On the night of Christ's birth, a mysterious light appeared in the sky which became a luminous star that persisted in the western heavens (see Desire of Ages, page 60). Impressed with its import, the wise men turned once more to the sacred scrolls. As they sought to understand the meaning of the sacred writings, they were instructed in dreams to go in search of the Messiah. Like Abraham, they knew not at first where they were to go, but followed as the guiding star led them on their way.
The tradition that there were but three wise men arose from the fact that there were three gifts (Matthew 2:11), but is without support in Scripture.
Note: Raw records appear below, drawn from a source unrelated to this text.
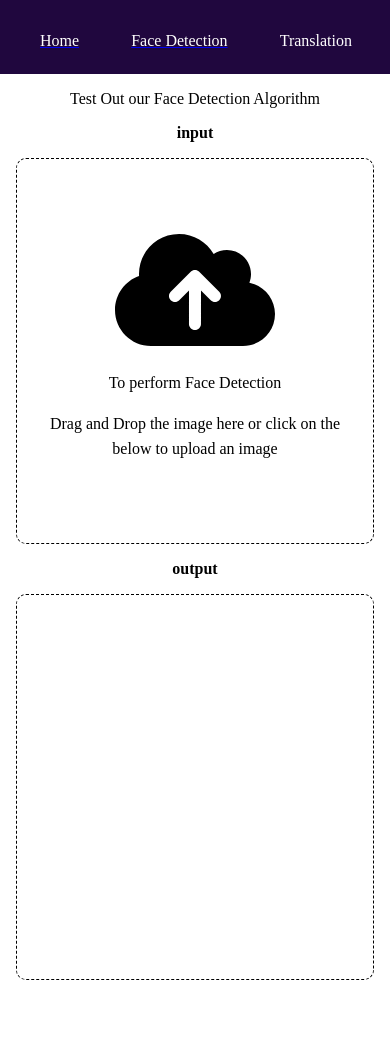
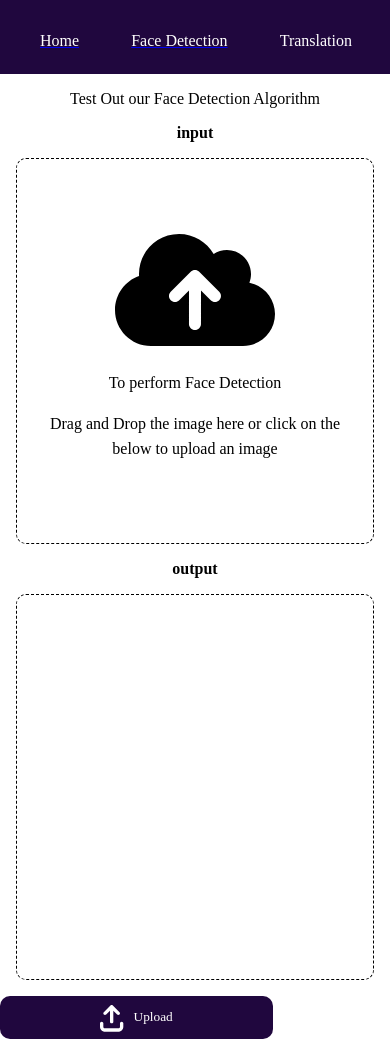
Before and after one commit to BertinAm/AI-ML-Project, a React (Create React App) app in the folder Frontend/aiproject/: page /FaceDetection in a window 390 px wide. Before the commit the page ends 980 px from the top, so only its background shows below. Built offline with nearby package versions, Linux system fonts and the light colour scheme; a web font is replaced by a local one.

Commit message:
changes doen , responsiveness is a mess

```diff
--- a/Frontend/aiproject/src/App.css
+++ b/Frontend/aiproject/src/App.css
@@ -105,6 +105,33 @@
 .labeltext1{
   line-height: 25px;
 }
+/* changes done to the upload button */
+/*btnlicon btntext */
+.bittondiv{
+  /* width: 10%; */
+  margin: 0 auto;
+  margin-top: 1em;
+  margin-bottom: 1em;
+
+}
+.button {
+background: #20073E;
+display: flex;
+justify-content: center;
+width: 70%;
+border-radius: 10px;
+border: none;
+padding: 0em 8em;
+}
+.btntext{
+  color: white;
+ }
+ .btnicon{
+  color: white;
+  font-size: 2em;
+  margin-top: 0.35em;
+  margin-right: 10px;
+ }
 }
 @media only screen and (min-width:768px){
   .navbar{
@@ -153,4 +180,13 @@
 .labelicon{
   margin-top: 3px;
 }
- }
+/* changes done to the upload button */
+.bittondiv{
+  width: 10%;
+  margin: 0 auto;
+  margin-top: 1em;
+  margin-bottom: 1em;
+
+}
+
+}
--- a/Frontend/aiproject/src/components/FaceDetection/FaceDetection.jsx
+++ b/Frontend/aiproject/src/components/FaceDetection/FaceDetection.jsx
@@ -2,6 +2,7 @@ import React from 'react'
 import './FaceDetection.css'
 import { FontAwesomeIcon } from '@fortawesome/react-fontawesome'
 import {faCloudArrowUp } from '@fortawesome/free-solid-svg-icons'
+import {faArrowUpFromBracket } from '@fortawesome/free-solid-svg-icons'
 
 const FaceDetection = () => {
   return (
@@ -22,6 +23,12 @@ const FaceDetection = () => {
             <div className="input"> </div>
             </div>
         </div>
+        <div className="bittondiv">
+          <button className="button">
+          <FontAwesomeIcon icon={faArrowUpFromBracket } className='btnicon' />
+          <p className="btntext">Upload</p>
+          </button>
+        </div>
     </div>
   )
 }
```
An interesting, but worthless, legend gives their names as Gaspar, Balthasar, and Melchior. The unfounded idea that they were kings was deduced from Isaiah 60:3 (cf. Revelation 21:24).
Nichol, Francis D., The Seventh-day Adventist Bible Commentary, (Washington, D.C., Review and Herald Publishing Association), 1978.
How did the tradition of gift giving start? The origin of giving gifts during Christmas is generally attributed to the Three Wise Men who were said to have followed a bright star from the East to Bethlehem where the baby Jesus was born. They are said to have brought three gifts for baby Jesus. Today, the day the ?three? wise men arrived bearing gifts is celebrated on January 6. In Germany, or the Three Kings Day or the Heilige Drei Knige, as it is called, is the final celebration of Christmas, i.e. the Twelve Days of Christmas from December 25 to January 6. The abbreviation of the names of the three wise men, CMB (Caspar, Melchior and Balthasar) is put on the door the night before January 6 to protect the house.
* The names of the three wise men are Caspar, Balthazar and Melchior.
(And Another - prolly the most useful )
Q: What are the names of the three wise men in the Bible?
A: The Bible doesn't mention three; it speaks of wise men (magi) from the east. The number three is often assumed because of the three gifts.
However, there may have been two or a whole bunch. Different branches of the Christian Church have assigned different names: Among the Latins, from the seventh century, we find slight variants of the names, Gaspar (Caspar), Melchior, and Balthasar. The Syrians have Larvandad, Hormisdas, Gushnasaph, etc.; the Armenians, Kagba, Badadilma, etc. Other names have been used, as well, in different Christian bodies.
So there you have it - they never mention it in the Bible!
Aye i only found that out this Christmas. and here was i thinking they were on time but noooooooooo.
Was watching one of the cheesy videos about the Birth and stuff. I got to thinking, what bird would let 3 mucky mingin shepards come see her like straight after she has had a kid. She would be like "nooo i need to get me makeup on, and do my hair"